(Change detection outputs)
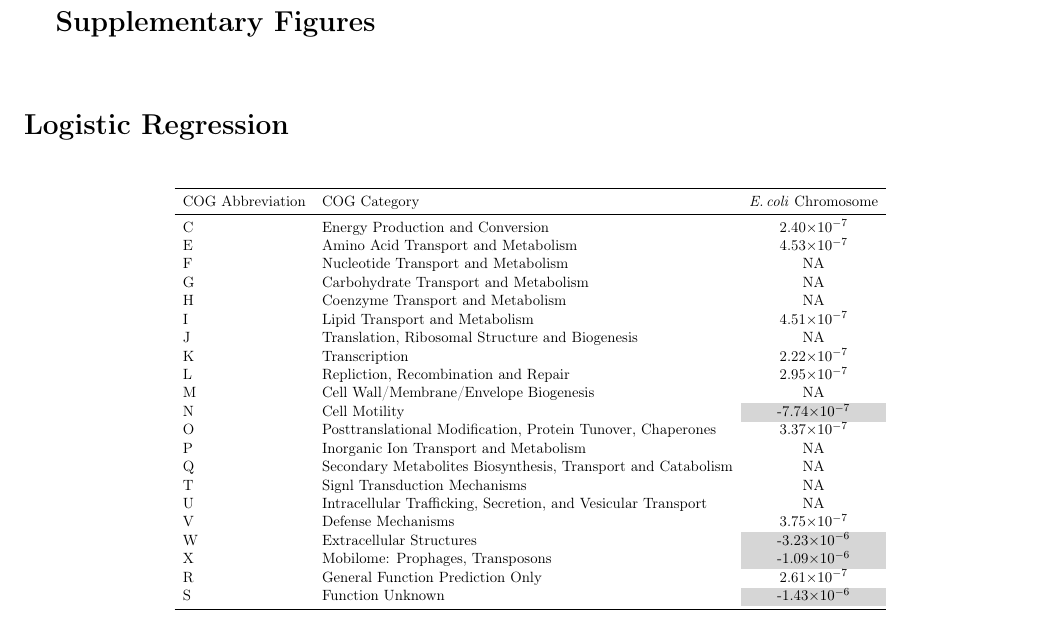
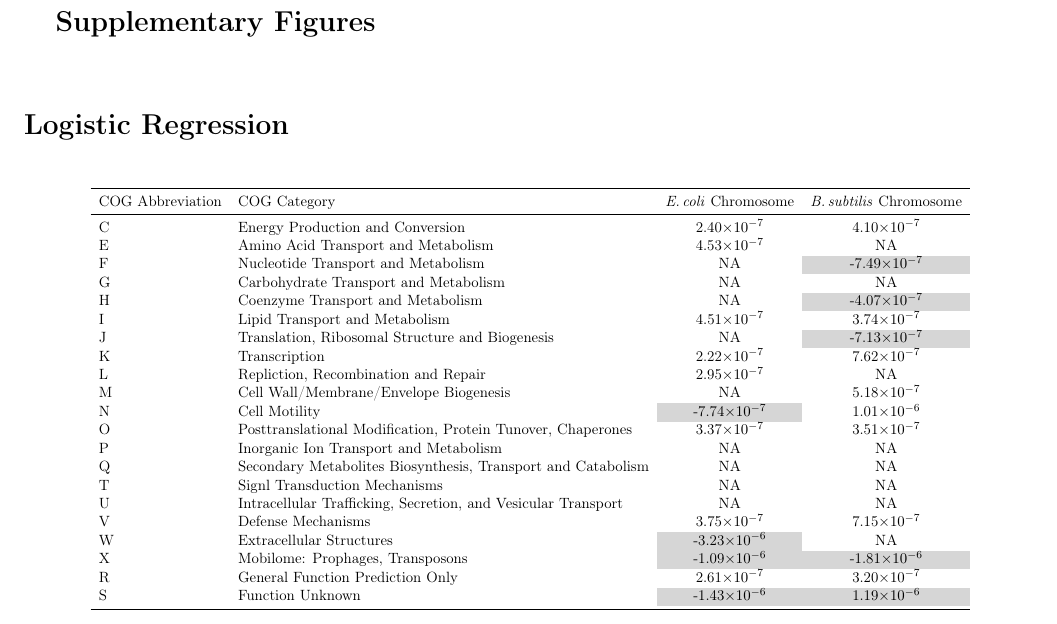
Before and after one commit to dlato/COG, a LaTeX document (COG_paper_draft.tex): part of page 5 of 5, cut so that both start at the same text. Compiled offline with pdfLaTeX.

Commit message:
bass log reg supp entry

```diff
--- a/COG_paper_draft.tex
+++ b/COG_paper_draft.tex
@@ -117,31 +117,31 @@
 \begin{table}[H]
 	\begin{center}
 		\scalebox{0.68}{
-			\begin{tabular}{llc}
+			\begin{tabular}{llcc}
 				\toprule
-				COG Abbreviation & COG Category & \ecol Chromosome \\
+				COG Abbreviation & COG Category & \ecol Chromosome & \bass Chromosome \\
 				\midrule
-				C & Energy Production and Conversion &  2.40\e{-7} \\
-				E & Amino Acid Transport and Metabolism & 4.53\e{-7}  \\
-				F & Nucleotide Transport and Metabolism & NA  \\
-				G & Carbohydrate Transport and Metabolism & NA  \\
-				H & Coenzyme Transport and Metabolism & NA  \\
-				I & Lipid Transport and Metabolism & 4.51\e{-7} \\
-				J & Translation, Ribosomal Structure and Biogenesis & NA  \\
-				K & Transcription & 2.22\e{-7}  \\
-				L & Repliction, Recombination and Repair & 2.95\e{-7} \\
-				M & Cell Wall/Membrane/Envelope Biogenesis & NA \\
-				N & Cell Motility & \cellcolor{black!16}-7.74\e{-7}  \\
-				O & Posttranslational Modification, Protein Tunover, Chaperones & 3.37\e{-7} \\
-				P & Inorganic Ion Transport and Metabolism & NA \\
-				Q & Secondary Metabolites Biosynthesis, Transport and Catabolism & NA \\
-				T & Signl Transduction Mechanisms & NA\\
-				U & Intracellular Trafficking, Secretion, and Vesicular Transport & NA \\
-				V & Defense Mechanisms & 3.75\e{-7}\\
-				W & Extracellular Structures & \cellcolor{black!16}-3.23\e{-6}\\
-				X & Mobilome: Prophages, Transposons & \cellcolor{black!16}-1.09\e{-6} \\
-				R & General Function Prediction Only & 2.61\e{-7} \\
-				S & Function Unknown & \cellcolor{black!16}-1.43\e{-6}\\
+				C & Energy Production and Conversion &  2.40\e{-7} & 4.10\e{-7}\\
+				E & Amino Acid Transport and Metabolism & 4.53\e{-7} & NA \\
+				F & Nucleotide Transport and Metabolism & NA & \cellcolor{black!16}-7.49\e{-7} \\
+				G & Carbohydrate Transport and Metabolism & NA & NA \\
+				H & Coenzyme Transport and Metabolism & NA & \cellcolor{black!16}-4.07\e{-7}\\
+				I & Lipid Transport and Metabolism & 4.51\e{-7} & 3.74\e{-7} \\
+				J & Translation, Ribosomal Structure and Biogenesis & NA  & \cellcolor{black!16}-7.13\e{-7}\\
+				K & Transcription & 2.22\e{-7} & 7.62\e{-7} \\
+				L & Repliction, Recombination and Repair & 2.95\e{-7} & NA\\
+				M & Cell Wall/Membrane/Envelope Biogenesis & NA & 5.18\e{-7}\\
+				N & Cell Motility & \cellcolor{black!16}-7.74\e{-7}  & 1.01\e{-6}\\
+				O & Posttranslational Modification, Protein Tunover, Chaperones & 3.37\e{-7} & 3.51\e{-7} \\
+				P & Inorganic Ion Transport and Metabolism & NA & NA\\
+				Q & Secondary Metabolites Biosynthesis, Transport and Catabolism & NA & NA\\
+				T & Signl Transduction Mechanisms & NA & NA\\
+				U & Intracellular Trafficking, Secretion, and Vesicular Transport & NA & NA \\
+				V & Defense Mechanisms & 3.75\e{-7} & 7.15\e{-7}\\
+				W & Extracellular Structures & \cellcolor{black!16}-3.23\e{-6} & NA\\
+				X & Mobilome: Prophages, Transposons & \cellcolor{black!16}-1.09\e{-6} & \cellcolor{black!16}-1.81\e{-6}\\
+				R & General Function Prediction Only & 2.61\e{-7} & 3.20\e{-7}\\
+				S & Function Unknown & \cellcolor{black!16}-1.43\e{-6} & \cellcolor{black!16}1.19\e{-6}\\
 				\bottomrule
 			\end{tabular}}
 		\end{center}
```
* * *
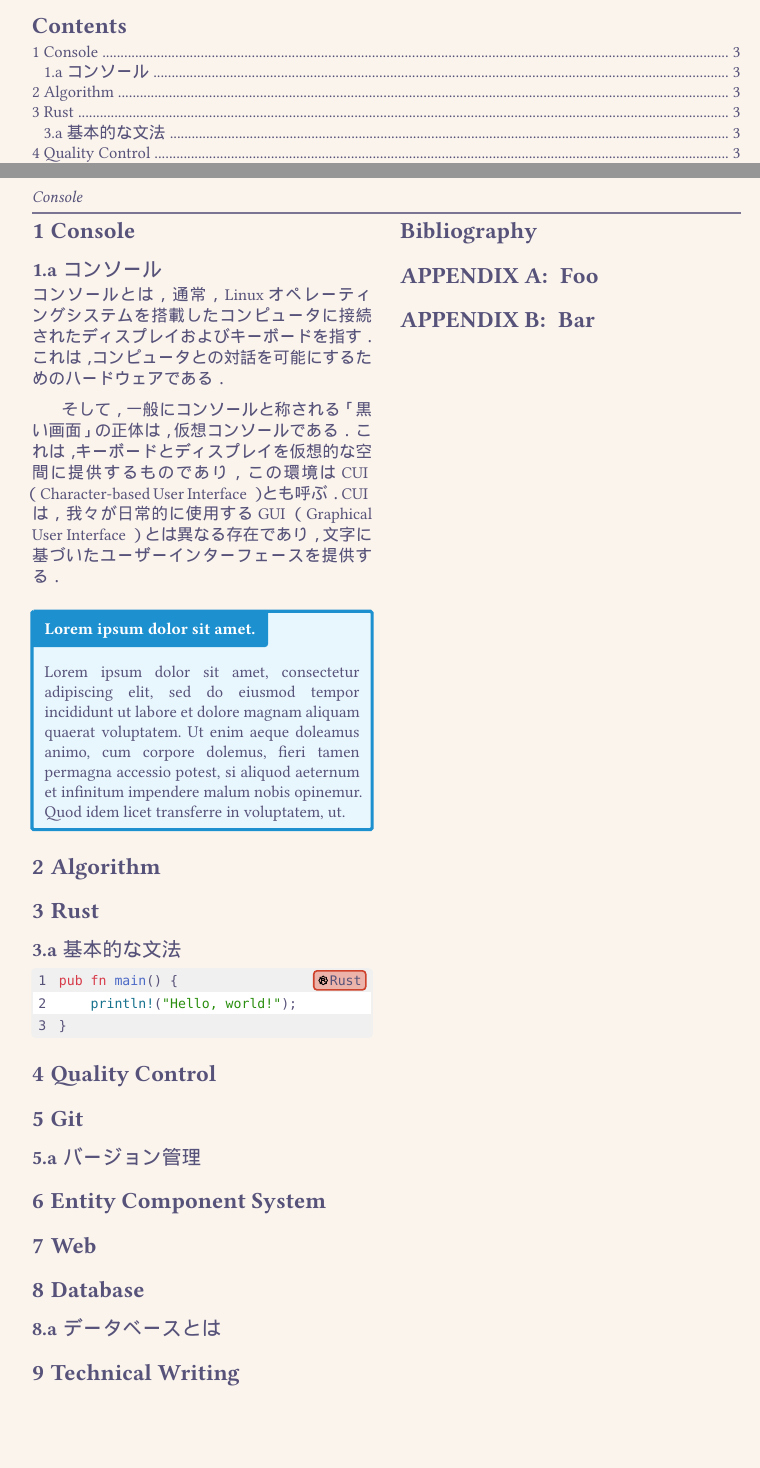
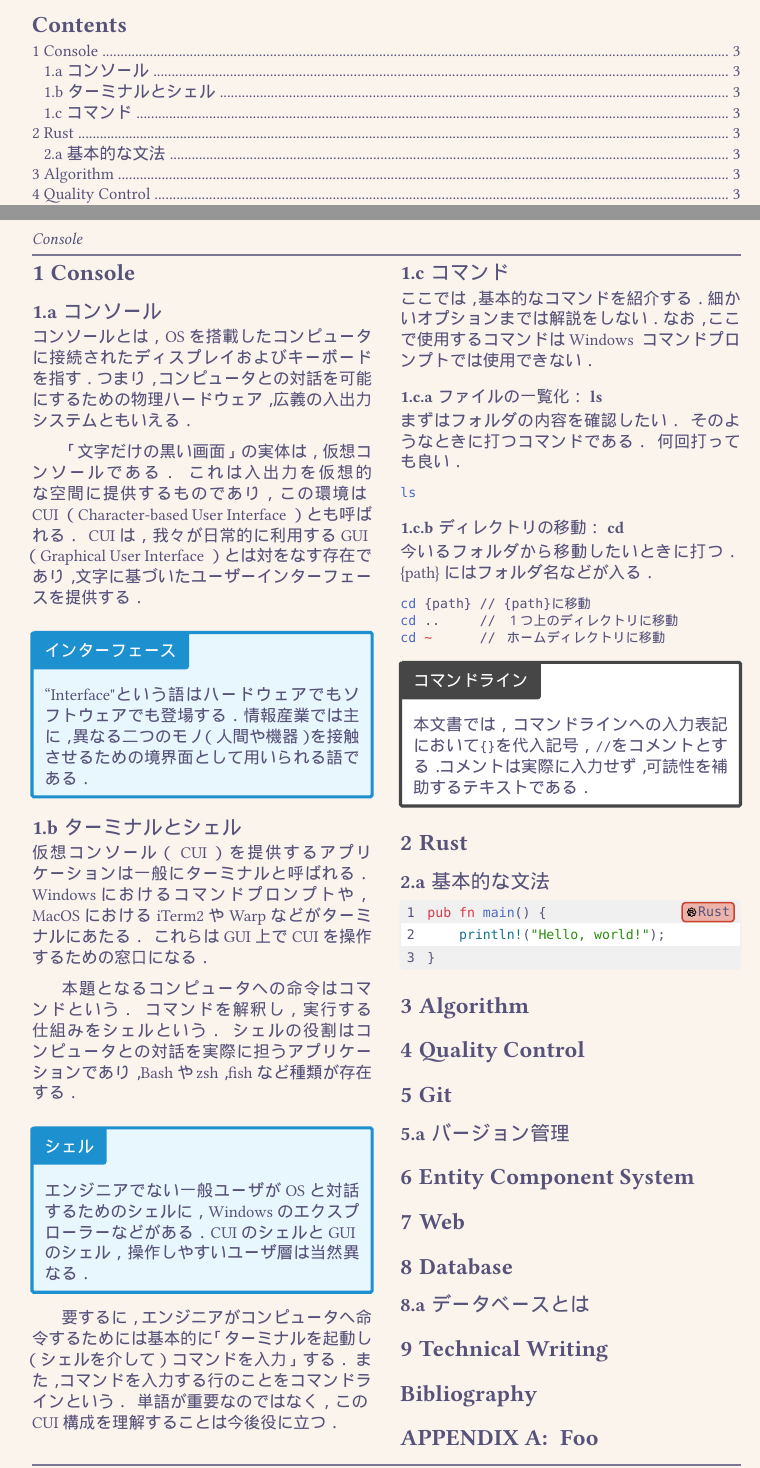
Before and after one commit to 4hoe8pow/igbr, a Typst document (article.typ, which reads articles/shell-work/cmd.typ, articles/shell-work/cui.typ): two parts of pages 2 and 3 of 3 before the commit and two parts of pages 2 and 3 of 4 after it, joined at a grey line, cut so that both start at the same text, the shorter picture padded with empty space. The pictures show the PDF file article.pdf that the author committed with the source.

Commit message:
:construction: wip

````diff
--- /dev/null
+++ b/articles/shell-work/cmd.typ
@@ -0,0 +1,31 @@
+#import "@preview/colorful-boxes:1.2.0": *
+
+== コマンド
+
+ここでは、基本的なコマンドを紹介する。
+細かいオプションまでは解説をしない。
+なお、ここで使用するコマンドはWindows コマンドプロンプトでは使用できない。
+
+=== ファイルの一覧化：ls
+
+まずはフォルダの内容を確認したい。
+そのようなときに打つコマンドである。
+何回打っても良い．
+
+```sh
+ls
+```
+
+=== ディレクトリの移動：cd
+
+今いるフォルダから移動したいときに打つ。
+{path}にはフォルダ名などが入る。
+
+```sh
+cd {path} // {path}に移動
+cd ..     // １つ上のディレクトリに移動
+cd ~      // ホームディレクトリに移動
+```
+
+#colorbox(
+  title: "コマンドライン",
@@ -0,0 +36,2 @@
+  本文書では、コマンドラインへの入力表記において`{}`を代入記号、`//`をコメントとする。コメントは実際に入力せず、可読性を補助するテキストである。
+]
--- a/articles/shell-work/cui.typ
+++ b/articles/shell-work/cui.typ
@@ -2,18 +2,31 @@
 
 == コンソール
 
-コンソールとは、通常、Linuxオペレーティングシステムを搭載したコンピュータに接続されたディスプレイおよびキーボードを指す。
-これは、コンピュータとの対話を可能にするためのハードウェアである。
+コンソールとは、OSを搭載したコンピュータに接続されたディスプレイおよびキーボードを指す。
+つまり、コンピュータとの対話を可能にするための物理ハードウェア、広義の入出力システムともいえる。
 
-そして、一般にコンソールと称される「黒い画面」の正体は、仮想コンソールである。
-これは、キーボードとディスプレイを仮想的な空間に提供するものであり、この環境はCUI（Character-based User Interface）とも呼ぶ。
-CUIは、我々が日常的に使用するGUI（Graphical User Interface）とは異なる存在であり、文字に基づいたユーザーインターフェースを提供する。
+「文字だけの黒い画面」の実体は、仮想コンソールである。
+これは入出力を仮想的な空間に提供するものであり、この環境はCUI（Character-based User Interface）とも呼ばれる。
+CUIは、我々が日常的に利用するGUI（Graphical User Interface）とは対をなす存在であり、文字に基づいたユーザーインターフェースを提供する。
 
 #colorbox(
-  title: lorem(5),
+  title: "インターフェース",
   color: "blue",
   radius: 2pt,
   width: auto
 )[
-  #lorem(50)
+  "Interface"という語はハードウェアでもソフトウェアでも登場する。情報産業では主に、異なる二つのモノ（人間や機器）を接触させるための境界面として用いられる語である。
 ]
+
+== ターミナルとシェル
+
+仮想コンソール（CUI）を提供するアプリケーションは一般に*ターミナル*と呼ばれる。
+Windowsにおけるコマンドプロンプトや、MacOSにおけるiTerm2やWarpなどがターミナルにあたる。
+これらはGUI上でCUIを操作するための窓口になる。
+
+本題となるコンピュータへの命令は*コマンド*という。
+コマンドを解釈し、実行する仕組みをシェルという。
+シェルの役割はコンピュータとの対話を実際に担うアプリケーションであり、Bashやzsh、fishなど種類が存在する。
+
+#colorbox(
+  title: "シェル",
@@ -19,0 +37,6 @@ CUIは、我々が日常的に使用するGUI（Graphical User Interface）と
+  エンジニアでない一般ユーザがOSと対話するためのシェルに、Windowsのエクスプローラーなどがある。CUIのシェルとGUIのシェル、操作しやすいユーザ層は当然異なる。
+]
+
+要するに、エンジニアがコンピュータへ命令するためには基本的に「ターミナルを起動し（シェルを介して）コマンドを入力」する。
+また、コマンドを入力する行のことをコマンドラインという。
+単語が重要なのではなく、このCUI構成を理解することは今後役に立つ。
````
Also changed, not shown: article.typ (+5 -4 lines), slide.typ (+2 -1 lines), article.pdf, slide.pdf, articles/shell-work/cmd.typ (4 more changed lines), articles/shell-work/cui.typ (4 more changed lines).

# WORK INSTRUCTION:
Among the lines above, which hold the word "Interface"? Report each one.

# EXERCISE RESULT:
-これは、キーボードとディスプレイを仮想的な空間に提供するものであり、この環境はCUI（Character-based User Interface）とも呼ぶ。
-CUIは、我々が日常的に使用するGUI（Graphical User Interface）とは異なる存在であり、文字に基づいたユーザーインターフェースを提供する。
+これは入出力を仮想的な空間に提供するものであり、この環境はCUI（Character-based User Interface）とも呼ばれる。
+CUIは、我々が日常的に利用するGUI（Graphical User Interface）とは対をなす存在であり、文字に基づいたユーザーインターフェースを提供する。
+  "Interface"という語はハードウェアでもソフトウェアでも登場する。情報産業では主に、異なる二つのモノ（人間や機器）を接触させるための境界面として用いられる語である。
@@ -19,0 +37,6 @@ CUIは、我々が日常的に使用するGUI（Graphical User Interface）と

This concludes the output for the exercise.